Rural News
The Weekly Dairy report: Fonterra leads the payout rise and grows it's processing capacity


Some rain has been helpful to areas of NZ but the regions of western Northland and the Waikato are still in the grips of a very dry period.

Many are drying off poor conditioned cows and going to once a day for the milking herd to preserve pasture that has also been ravaged by cricket infestations, ryegrass staggers, and very hot weather.

Dairy advisers are suggesting feed budgets should be planned now through to calving and early securing of supplements is financially prudent.

In the south the Lincoln University dairy farm is finding that producing milk with N restrictions and without Eco N comes at a cost in the form of extra silage and getting the balance right of striving for production potential and minimizing nutrient loss is challenging.

Fonterra announced processing growth with plans for a $32 million expansion of it’s Eltham plant to produce sliced cheese, and in Waitoa the new UHT milk processing plant is ready for commissioning.

Open Country Cheese has told farmers to expect $8.50/kg ms this year and Westland Milk Products looks at a Chinese subsidiary offer.

And Fonterra has trumped that with a $8.75/kgms payout, inclusive of dividends and this increase from the previous level is predicted to inject another $500 million into an already bouyant economy.

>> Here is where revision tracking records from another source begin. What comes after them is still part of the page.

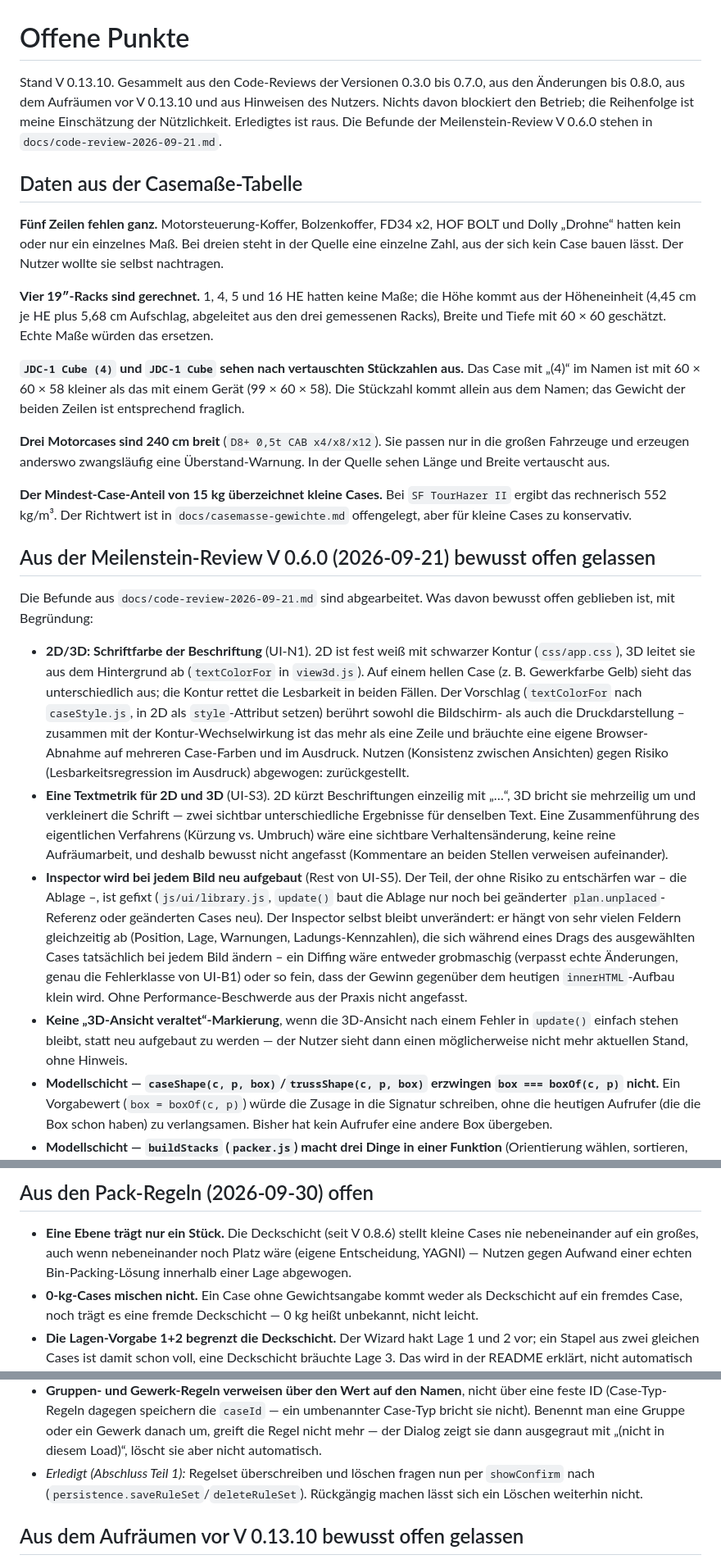
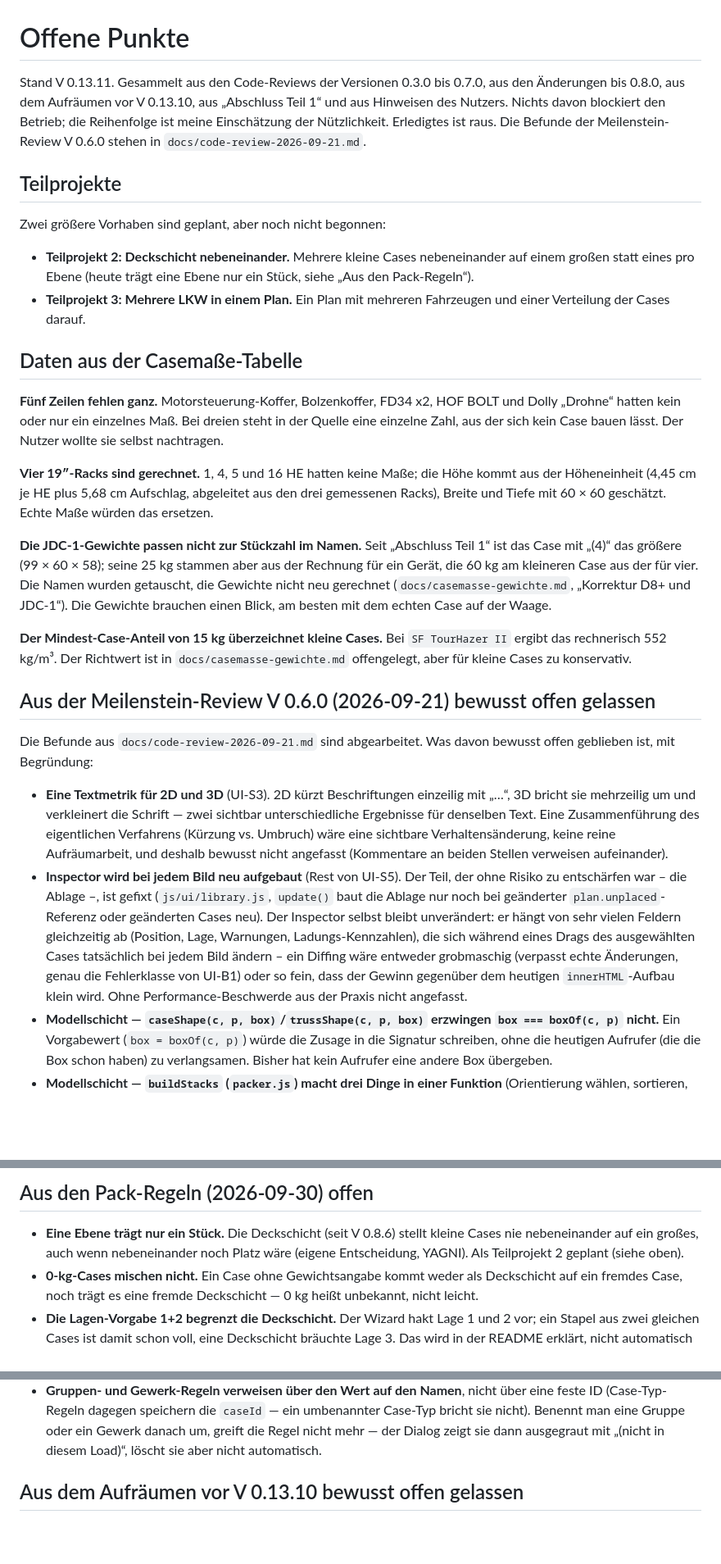
Before and after one commit to M4dm0nky/Truckload, a Markdown page: docs/offene-punkte.md, 3 parts joined by grey strips. Shown at 82% size. Drawn GitHub-style; blank space fills up the shorter version.

```diff
--- a/docs/offene-punkte.md
+++ b/docs/offene-punkte.md
@@ -1,9 +1,20 @@
 # Offene Punkte
 
-Stand V 0.13.10. Gesammelt aus den Code-Reviews der Versionen 0.3.0 bis 0.7.0, aus den
-Änderungen bis 0.8.0, aus dem Aufräumen vor V 0.13.10 und aus Hinweisen des Nutzers. Nichts davon
-blockiert den Betrieb; die Reihenfolge ist meine Einschätzung der Nützlichkeit. Erledigtes ist raus.
-Die Befunde der Meilenstein-Review V 0.6.0 stehen in `docs/code-review-2026-09-21.md`.
+Stand V 0.13.11. Gesammelt aus den Code-Reviews der Versionen 0.3.0 bis 0.7.0, aus den
+Änderungen bis 0.8.0, aus dem Aufräumen vor V 0.13.10, aus „Abschluss Teil 1“ und aus Hinweisen
+des Nutzers. Nichts davon blockiert den Betrieb; die Reihenfolge ist meine Einschätzung der
+Nützlichkeit. Erledigtes ist raus. Die Befunde der Meilenstein-Review V 0.6.0 stehen in
+`docs/code-review-2026-09-21.md`.
+
+## Teilprojekte
+
+Zwei größere Vorhaben sind geplant, aber noch nicht begonnen:
+
+- **Teilprojekt 2: Deckschicht nebeneinander.** Mehrere kleine Cases nebeneinander auf einem
+  großen statt eines pro Ebene (heute trägt eine Ebene nur ein Stück, siehe „Aus den
+  Pack-Regeln“).
+- **Teilprojekt 3: Mehrere LKW in einem Plan.** Ein Plan mit mehreren Fahrzeugen und einer
+  Verteilung der Cases darauf.
 
 ## Daten aus der Casemaße-Tabelle
 
@@ -15,14 +26,11 @@ einzelne Zahl, aus der sich kein Case bauen lässt. Der Nutzer wollte sie selbst
 der Höheneinheit (4,45 cm je HE plus 5,68 cm Aufschlag, abgeleitet aus den drei gemessenen
 Racks), Breite und Tiefe mit 60 × 60 geschätzt. Echte Maße würden das ersetzen.
 
-**`JDC-1 Cube (4)` und `JDC-1 Cube` sehen nach vertauschten Stückzahlen aus.** Das Case mit
-„(4)“ im Namen ist mit 60 × 60 × 58 kleiner als das mit einem Gerät (99 × 60 × 58). Die
-Stückzahl kommt allein aus dem Namen; das Gewicht der beiden Zeilen ist entsprechend
-fraglich.
-
-**Drei Motorcases sind 240 cm breit** (`D8+ 0,5t CAB x4/x8/x12`). Sie passen nur in die
-großen Fahrzeuge und erzeugen anderswo zwangsläufig eine Überstand-Warnung. In der Quelle
-sehen Länge und Breite vertauscht aus.
+**Die JDC-1-Gewichte passen nicht zur Stückzahl im Namen.** Seit „Abschluss Teil 1“ ist das Case
+mit „(4)“ das größere (99 × 60 × 58); seine 25 kg stammen aber aus der Rechnung für ein Gerät, die
+60 kg am kleineren Case aus der für vier. Die Namen wurden getauscht, die Gewichte nicht neu
+gerechnet (`docs/casemasse-gewichte.md`, „Korrektur D8+ und JDC-1“). Die Gewichte brauchen einen
+Blick, am besten mit dem echten Case auf der Waage.
 
 **Der Mindest-Case-Anteil von 15 kg überzeichnet kleine Cases.** Bei `SF TourHazer II`
 ergibt das rechnerisch 552 kg/m³. Der Richtwert ist in `docs/casemasse-gewichte.md`
@@ -33,14 +41,6 @@ offengelegt, aber für kleine Cases zu konservativ.
 Die Befunde aus `docs/code-review-2026-09-21.md` sind abgearbeitet. Was davon bewusst offen
 geblieben ist, mit Begründung:
 
-- **2D/3D: Schriftfarbe der Beschriftung** (UI-N1). 2D ist fest weiß mit schwarzer Kontur
-  (`css/app.css`), 3D leitet sie aus dem Hintergrund ab (`textColorFor` in `view3d.js`). Auf
-  einem hellen Case (z. B. Gewerkfarbe Gelb) sieht das unterschiedlich aus; die Kontur rettet
-  die Lesbarkeit in beiden Fällen. Der Vorschlag (`textColorFor` nach `caseStyle.js`, in 2D als
-  `style`-Attribut setzen) berührt sowohl die Bildschirm- als auch die Druckdarstellung –
-  zusammen mit der Kontur-Wechselwirkung ist das mehr als eine Zeile und bräuchte eine eigene
-  Browser-Abnahme auf mehreren Case-Farben und im Ausdruck. Nutzen (Konsistenz zwischen
-  Ansichten) gegen Risiko (Lesbarkeitsregression im Ausdruck) abgewogen: zurückgestellt.
 - **Eine Textmetrik für 2D und 3D** (UI-S3). 2D kürzt Beschriftungen einzeilig mit „…“, 3D
   bricht sie mehrzeilig um und verkleinert die Schrift — zwei sichtbar unterschiedliche
   Ergebnisse für denselben Text. Eine Zusammenführung des eigentlichen Verfahrens (Kürzung vs.
@@ -55,9 +55,6 @@ geblieben ist, mit Begründung:
   Änderungen, genau die Fehlerklasse von UI-B1) oder so fein, dass der Gewinn gegenüber dem
   heutigen `innerHTML`-Aufbau klein wird. Ohne Performance-Beschwerde aus der Praxis nicht
   angefasst.
-- **Keine „3D-Ansicht veraltet“-Markierung**, wenn die 3D-Ansicht nach einem Fehler in
-  `update()` einfach stehen bleibt, statt neu aufgebaut zu werden — der Nutzer sieht dann
-  einen möglicherweise nicht mehr aktuellen Stand, ohne Hinweis.
 - **Modellschicht — `caseShape(c, p, box)`/`trussShape(c, p, box)` erzwingen `box === boxOf(c,
   p)` nicht.** Ein Vorgabewert (`box = boxOf(c, p)`) würde die Zusage in die Signatur schreiben,
   ohne die heutigen Aufrufer (die die Box schon haben) zu verlangsamen. Bisher hat kein
@@ -124,7 +109,7 @@ geblieben ist, mit Begründung:
 
 - **Eine Ebene trägt nur ein Stück.** Die Deckschicht (seit V 0.8.6) stellt kleine Cases nie
   nebeneinander auf ein großes, auch wenn nebeneinander noch Platz wäre (eigene Entscheidung,
-  YAGNI) — Nutzen gegen Aufwand einer echten Bin-Packing-Lösung innerhalb einer Lage abgewogen.
+  YAGNI). Als Teilprojekt 2 geplant (siehe oben).
 - **0-kg-Cases mischen nicht.** Ein Case ohne Gewichtsangabe kommt weder als Deckschicht auf ein
   fremdes Case, noch trägt es eine fremde Deckschicht — 0 kg heißt unbekannt, nicht leicht.
 - **Die Lagen-Vorgabe 1+2 begrenzt die Deckschicht.** Der Wizard hakt Lage 1 und 2 vor; ein
@@ -142,8 +127,6 @@ geblieben ist, mit Begründung:
   nicht). Benennt man eine Gruppe oder ein Gewerk danach um, greift die Regel nicht mehr — der
   Dialog zeigt sie dann ausgegraut mit „(nicht in diesem Load)“, löscht sie aber nicht
   automatisch.
-- *Erledigt (Abschluss Teil 1):* Regelset überschreiben und löschen fragen nun per `showConfirm`
-  nach (`persistence.saveRuleSet`/`deleteRuleSet`). Rückgängig machen lässt sich ein Löschen weiterhin nicht.
 
 ## Aus dem Aufräumen vor V 0.13.10 bewusst offen gelassen
 
```
Also changed, not shown: other parts of docs/offene-punkte.md (+10 -31 lines), README.md (+15 -3 lines), docs/architektur.md (+32 -5 lines).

The latest dairy auction prices eased on the back of falls for butter, cheese and AMF but milk powder prices held at historically high levels on increased volumes offered.

Latest Oceania pricing shows slight easing of all commodities listed other than butter, which lifted slightly but still at levels that reflect the optimism in the predicted payouts.

Dairy prices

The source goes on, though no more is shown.